(Editor’s note: This is the third of a three-part series featuring art and antiques of the Eastern Shore. DeeDee Wood is the owner of Black Cat Curiosities, an online antiques research and sales venue.)

According to lore, whoever finds the Christmas pickle hidden in the tree would receive an extra present, and would have good fortune throughout the year. (Photo courtesy DeeDee Wood)

Christmas tree ornaments always bring back a bit of nostalgia and Christmas memories when they are brought out from storage each year.
Tree ornaments for this season have a long history, and some of the materials used and manufacturing processes are quite interesting, thus putting them into the category of unusual historic Christmas tree ornaments in the antique market.
Many of the early Christmas tree ornaments that are antiques today came from Germany.
“Dresdens” were three-dimensional cardboard creations, using damp cardboard to mold and press forms into shapes.
These shapes were later assembled, embossed, painted, and added onto to create the desired effect.
Popular themes were animals, Christmas themes, musical instruments and nature-themed ideas.
The name comes from the Dresen-Leipzig area in Germany in which they were manufactured, from a time period of around 1880 to World War II.
Cardboard degrades over time, so there aren’t many Dresdens left in the world.
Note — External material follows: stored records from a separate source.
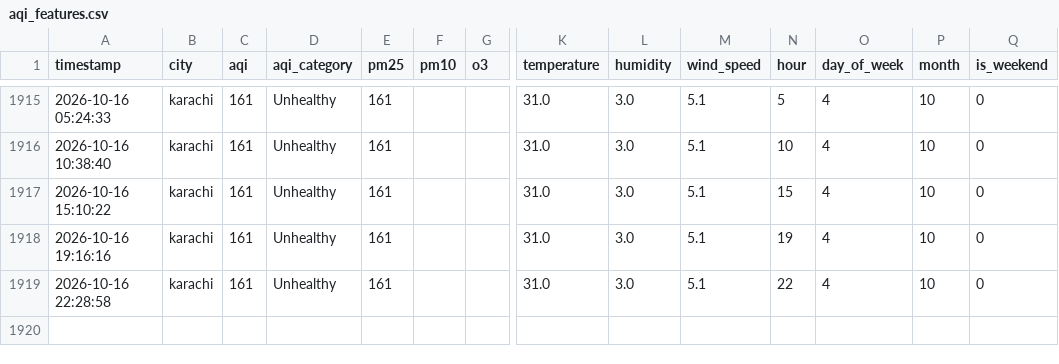
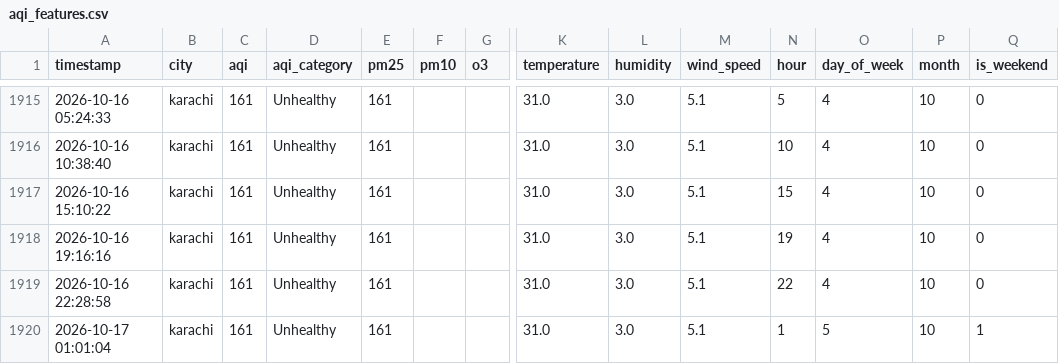
Before and after one commit to vinodkamani/AQI-Predictor, a CSV file: aqi_features.csv, drawn as a sheet; only a part is shown, gaps mark what is left out; rows hold the shown columns only; the diff names each change by its address in the sheet, - before the commit and + after, or states it on an @@ line.

```diff
--- a/aqi_features.csv
+++ b/aqi_features.csv
+row 1920: 2026-10-17 01:01:04 | karachi | 161 | Unhealthy | 161 |  |  | 31.0 | 3.0 | 5.1 | 1 | 5 | 10 | 1
```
This makes them highly collectible.
Cotton batting Victorian ornaments are also highly collectible, and also have origins in Germany.
Cotton batting was taken and hand-molded around wired forms, spinning tight so they could be painted and decorated.
Popular themes included fruits and vegetables, cherubs and an early version of Santa Clause.
Early Victorian Christmas trees of the late 19th century would be adorned with hanging cotton fruits, such as delicately painted blushed pears, apples and grape clusters.
In later years of manufacturing in Europe, cotton was put on a lathe and molds were tightly spun into a variety of shapes.
It was thought that cotton creations were also more child-friendly, as children could touch and play with this ornament without causing harm.
These antique ornaments are very valuable, and original ones are hard to find.
Indented antique Christmas ornaments were decorations created in times when candles were used on Christmas trees instead of electric lights.
They had a faceted indention in the middle of the glass ornament, designed to reflect the light and refract and display sparkle and illumination on the tree.
The indention was usually one-sided, so the ornament had to be displayed with the faceted area facing the candles on the tree.
These were also mainly manufactured in Europe in the 1800s, and later they had a mid-century come back, as people longed for more nostalgic Christmas ideas.
Both versions still sell well today.
Unsilvered Christmas ornaments were matte ornaments made during war time rationing in the 1940s.
Metal, in any form, was needed for the tides of war, so manufacturers had to get creative.
They would create paint-like effects on the outside of glass bulbs, often causing a matte effect (there wasn’t enough metal available at the time to coat the inside, which was the traditional method), and the hangers had to be paper, not metal.
These unique ornaments are not sought for beauty, but, rather, for their time period in history.
They are sold for profitable returns in the antique market.
Last but not least in our journey through unusual antique Christmas tree ornaments would be the Christmas pickle.
An ornament, shaped like a pickle, is hidden somewhere on the tree.
The finder of the pickle on Christmas morning would receive an extra present from Santa, and would have good fortune throughout the year.
The origins of this story are unknown and undocumented.
Some say it is rooted in some truth from old folktale legends of the Victorian era, when pickles were placed in barrels and cured. Some point to a Civil War legend involving an officer being given a pickle to prevent starvation in a prison camp, and others saying the pickle is a European custom of good luck, as it is the symbol of a preservation of food, and not going without stored pantries.
Whatever the origin, it certainly is an interesting tradition that began in the late 18th century and continues to this day.
Christmas trees constantly evolve, have additions, subtractions and remakes each year.
Many people do not stop to think or consider the contents and processes used to create antique ornaments.
The unique creations of a by-gone era and the nostalgia and excitement created by these unusual antiques fuels interest, historical research and appreciation of an important, explorative era in manufacturing.